In fact, for most of this vast population, slavery actually proved detrimental to their economic well-being. The very presence this institution, supported by the free, unpaid labor force of enslaved men and women, severely limited the avenues of economic and educational opportunity and upward mobility, leaving them painfully ignorant, poor as church mice, and raggedy as mango seeds.
However, slavery functioned as much more than an economic system. It also functioned as a social system. And within this social system, slavery acted as a mechanism of control, keeping at bay any threat of revolt by its discontents, that economic class of poor whites it produced.

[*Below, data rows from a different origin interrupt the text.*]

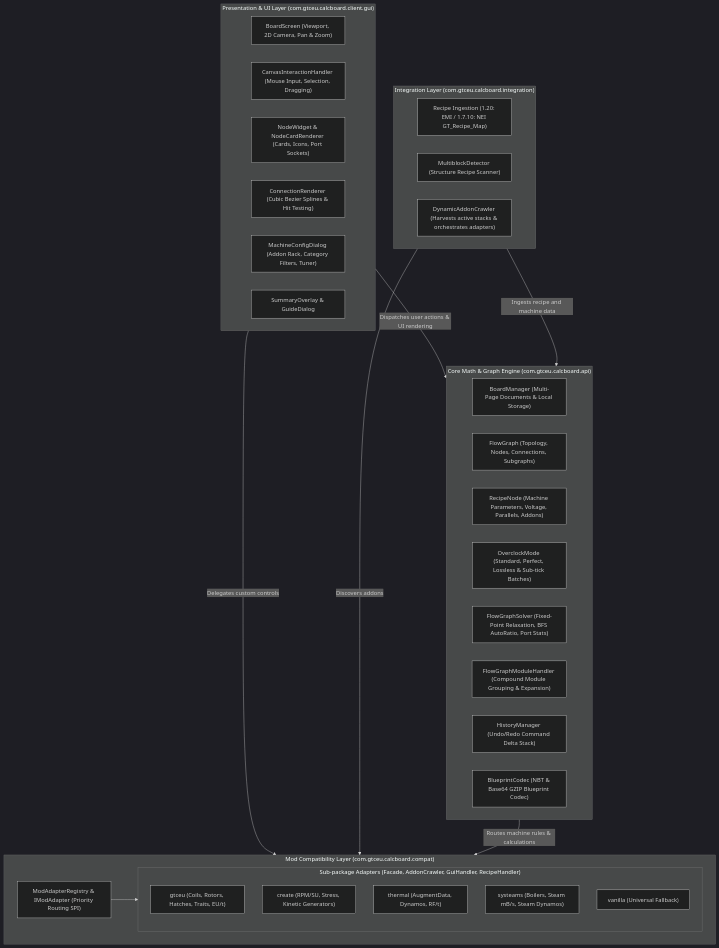
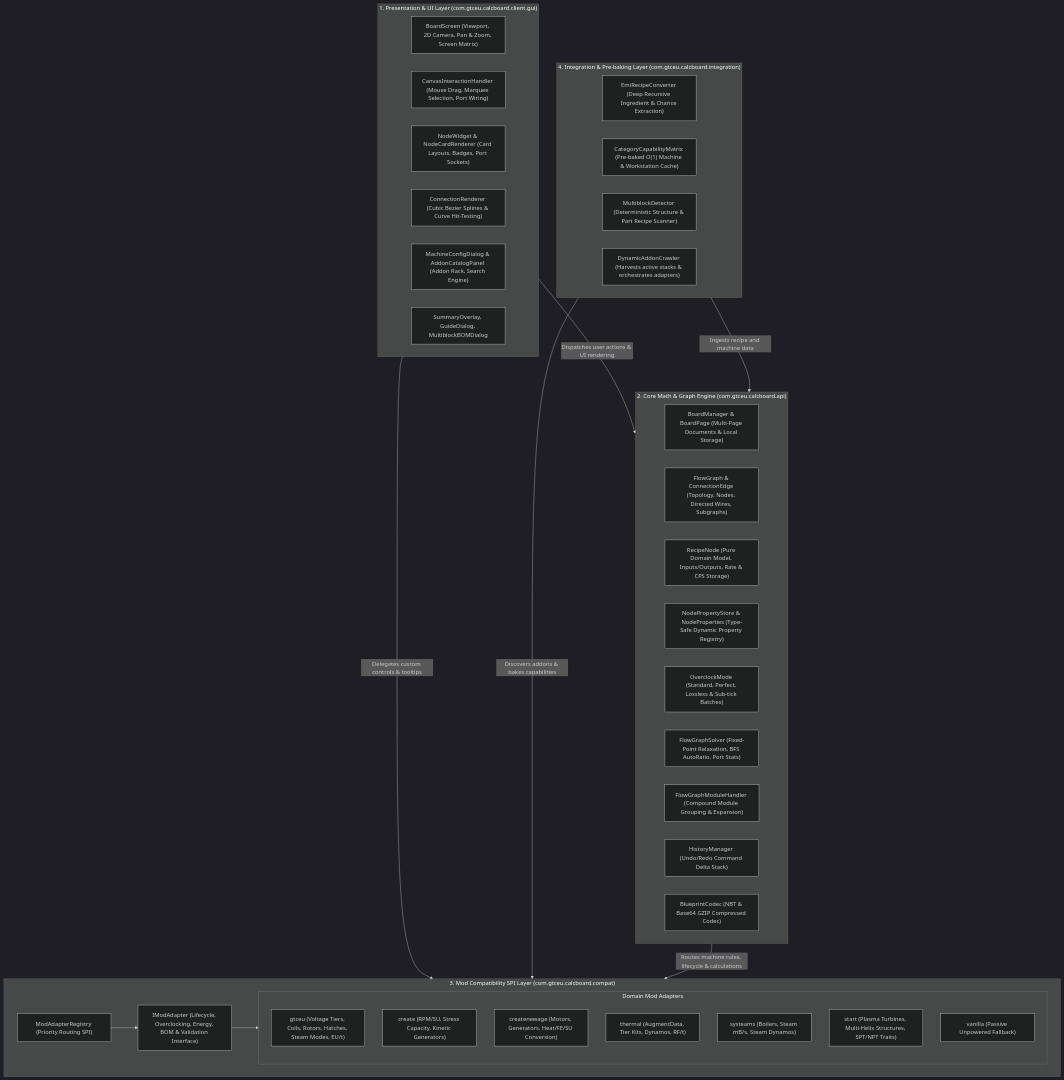
One commit to Amvermain/GregTechCalculatorBoard changed the first of 3 diagrams in docs/ARCHITECTURE.md. Above: the diagram before and after it, drawn with Mermaid (dark theme). The commit also changed other lines of this file and 132 other files, not shown here.

````diff
--- a/docs/ARCHITECTURE.md
+++ b/docs/ARCHITECTURE.md
@@ -16,46 +20,52 @@
 ```mermaid
 graph TD
-    subgraph UI["Presentation & UI Layer (com.gtceu.calcboard.client.gui)"]
-        BS["BoardScreen (Viewport, 2D Camera, Pan & Zoom)"]
-        CIH["CanvasInteractionHandler (Mouse Input, Selection, Dragging)"]
-        Widgets["NodeWidget & NodeCardRenderer (Cards, Icons, Port Sockets)"]
-        CR["ConnectionRenderer (Cubic Bezier Splines & Hit Testing)"]
-        Dialogs["MachineConfigDialog (Addon Rack, Category Filters, Tuner)"]
-        Overlays["SummaryOverlay & GuideDialog"]
+    subgraph UI["1. Presentation & UI Layer (com.gtceu.calcboard.client.gui)"]
+        BS["BoardScreen (Viewport, 2D Camera, Pan & Zoom, Screen Matrix)"]
+        CIH["CanvasInteractionHandler (Mouse Drag, Marquee Selection, Port Wiring)"]
+        Widgets["NodeWidget & NodeCardRenderer (Card Layouts, Badges, Port Sockets)"]
+        CR["ConnectionRenderer (Cubic Bezier Splines & Curve Hit-Testing)"]
+        Dialogs["MachineConfigDialog & AddonCatalogPanel (Addon Rack, Search Engine)"]
+        Overlays["SummaryOverlay, GuideDialog, MultiblockBOMDialog"]
     end
 
-    subgraph Core["Core Math & Graph Engine (com.gtceu.calcboard.api)"]
-        BM["BoardManager (Multi-Page Documents & Local Storage)"]
-        FG["FlowGraph (Topology, Nodes, Connections, Subgraphs)"]
-        RN["RecipeNode (Machine Parameters, Voltage, Parallels, Addons)"]
+    subgraph Core["2. Core Math & Graph Engine (com.gtceu.calcboard.api)"]
+        BM["BoardManager & BoardPage (Multi-Page Documents & Local Storage)"]
+        FG["FlowGraph & ConnectionEdge (Topology, Nodes, Directed Wires, Subgraphs)"]
+        RN["RecipeNode (Pure Domain Model, Inputs/Outputs, Rate & CPS Storage)"]
+        NPS["NodePropertyStore & NodeProperties (Type-Safe Dynamic Property Registry)"]
         OC["OverclockMode (Standard, Perfect, Lossless & Sub-tick Batches)"]
         FGS["FlowGraphSolver (Fixed-Point Relaxation, BFS AutoRatio, Port Stats)"]
         FGMH["FlowGraphModuleHandler (Compound Module Grouping & Expansion)"]
         HM["HistoryManager (Undo/Redo Command Delta Stack)"]
-        BC["BlueprintCodec (NBT & Base64 GZIP Blueprint Codec)"]
+        BC["BlueprintCodec (NBT & Base64 GZIP Compressed Codec)"]
     end
 
-    subgraph Compat["Mod Compatibility Layer (com.gtceu.calcboard.compat)"]
-        MAR["ModAdapterRegistry & IModAdapter (Priority Routing SPI)"]
-        subgraph Adapters["Sub-package Adapters (Facade, AddonCrawler, GuiHandler, RecipeHandler)"]
-            GT["gtceu (Coils, Rotors, Hatches, Traits, EU/t)"]
-            CR_MOD["create (RPM/SU, Stress, Kinetic Generators)"]
-            TH["thermal (AugmentData, Dynamos, RF/t)"]
+    subgraph Compat["3. Mod Compatibility SPI Layer (com.gtceu.calcboard.compat)"]
+        MAR["ModAdapterRegistry (Priority Routing SPI)"]
+        IMA["IModAdapter (Lifecycle, Overclocking, Energy, BOM & Validation Interface)"]
+        subgraph Adapters["Domain Mod Adapters"]
+            GT["gtceu (Voltage Tiers, Coils, Rotors, Hatches, Steam Modes, EU/t)"]
+            CR_MOD["create (RPM/SU, Stress Capacity, Kinetic Generators)"]
+            CNA["createnewage (Motors, Generators, Heat/FE/SU Conversion)"]
+            TH["thermal (AugmentData, Tier Kits, Dynamos, RF/t)"]
             SY["systeams (Boilers, Steam mB/s, Steam Dynamos)"]
-            VN["vanilla (Universal Fallback)"]
+            ST["start (Plasma Turbines, Multi-Helix Structures, SPT/NPT Traits)"]
+            VN["vanilla (Passive Unpowered Fallback)"]
         end
-        MAR --> Adapters
+        MAR --> IMA
+        IMA --> Adapters
     end
 
-    subgraph Integration["Integration Layer (com.gtceu.calcboard.integration)"]
-        ERC["Recipe Ingestion (1.20: EMI / 1.7.10: NEI GT_Recipe_Map)"]
-        MD["MultiblockDetector (Structure Recipe Scanner)"]
+    subgraph Integration["4. Integration & Pre-baking Layer (com.gtceu.calcboard.integration)"]
+        ERC["EmiRecipeConverter (Deep Recursive Ingredient & Chance Extraction)"]
+        CCM["CategoryCapabilityMatrix (Pre-baked O(1) Machine & Workstation Cache)"]
+        MD["MultiblockDetector (Deterministic Structure & Part Recipe Scanner)"]
         DAC["DynamicAddonCrawler (Harvests active stacks & orchestrates adapters)"]
     end
 
     UI -->|Dispatches user actions & UI rendering| Core
-    UI -->|Delegates custom controls| Compat
+    UI -->|Delegates custom controls & tooltips| Compat
     Integration -->|Ingests recipe and machine data| Core
-    Integration -->|Discovers addons| Compat
-    Core -->|Routes machine rules & calculations| Compat
+    Integration -->|Discovers addons & bakes capabilities| Compat
+    Core -->|Routes machine rules, lifecycle & calculations| Compat
 ```
````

In what might have been the one of the earliest precursors to the modern Jedi mind trick, within the caste-like social system of slavery in which race served as a sign determining inclusion or exclusion, free man or slave, their whiteness offered them a somewhat timorous place of status and privilege vis-à-vis the enslaved blacks.
In other words, in their minds they figured that though they may have indeed been painfully ignorant, poor as church mice, and raggedy as mango seeds, their whiteness excluded them from the basement, the very rock bottom tier, of that social system, slavery, and guaranteed them a certain measure of access to and inclusion in that system, so they embraced and supported that system, even against their own interests.
This fact alone kept them content, and in this way, whiteness became invested with a certain exaggerated value, transforming it into a currency of sorts.
However, the pre-Civil War Southern leadership class, those dashingly gallant men who owned the stately elegant mansions built from the profits of coerced black labor, bet it all on succession and promptly lost, and the institution of slavery, along with its built-in social system, fell, threatening the value of whiteness as currency and its usefulness as a mechanism of control.
The members of that Southern leadership class, realizing that social system to be key to them retaining their power and reassuming their place of wealth and prominence, devised and instituted the Jim Crow system to replace it, returning value to the currency of whiteness.
Then, in the 1960’s, the Democratic Party, the political party of the new leadership class in the South, began to champion the Civil Rights Movement, which tore down the system of Jim Crow, thereby undermining and devaluing the currency of whiteness, and enraged Southerners, the Dixiecrats, fled the Democratic Party for Republican Party in droves, attracted by the openly racial rhetoric of presidential candidate Richard Nixon’s Southern Strategy and its implicit promise to return value to the currency of whiteness.
And there they have remained until this very day, supporting the party and faithfully voting for republican candidates year after year, election cycle after election cycle, even against their own interests.
Yet, after all this time, it seems to seem to them, the Republican Party has failed to deliver its implicit promise to return value to the currency of whiteness. In fact, it seems to seem to them, not only has the Republican Party failed to deliver its promise, it has haplessly allowed itself to become inextricably ensnared in a tar pit of political correctness and no longer possesses the will or the courage to even call a spade a spade, so to speak.
So, a sense of indignant race and discontent, repressed since the 1960’s, returns to the fore, where it has simmered, barely contained, just beneath the surface.
Then, along comes one arrogantly ignorant, ignorantly arrogant, attention-seeking, self-serving billionaire businessman Mr. Donald J. Trump, who in his pseudo presidential campaign/publicity tour evinces a certain willingness to say absolutely anything and leave no stone of crass racial indignation unturned.
And though Trump grows steadily and increasingly more insultingly, viciously outrageous, spewing nothing other than self-serving gibberish without offering even one coherent or viable policy proposal or solution to the issues facing this nation, his popularity and number of supporters grows accordingly, eclipsing the other republican candidates, much to the consternation, chagrin, and dismay of political pundits, experts, and, most of all, mainstream republicans.
But they—we all—fail to hear, to discern, in his offensive, racially-charged rhetoric his implicit promise to finally honor the Republican Party’s debt and return value to the currency of whiteness his followers perceive as having been lost in the civil rights negotiations of the 1960’s. He promises a return to a caste-like social system in which race acts as an open and acknowledged sign determining access, inclusion, and privilege and no longer has to be couched in coded language or disguised within any of the new structured systems of oppression as it now does.
For his supporters, then, it matters not that they would probably gain very little from a Trump presidency, that a vote for Trump would be a vote against their own interests. For them Donald Trump represents the South’s very last and best chance to rise again, and his candidacy presents an opportunity that they cannot pass up.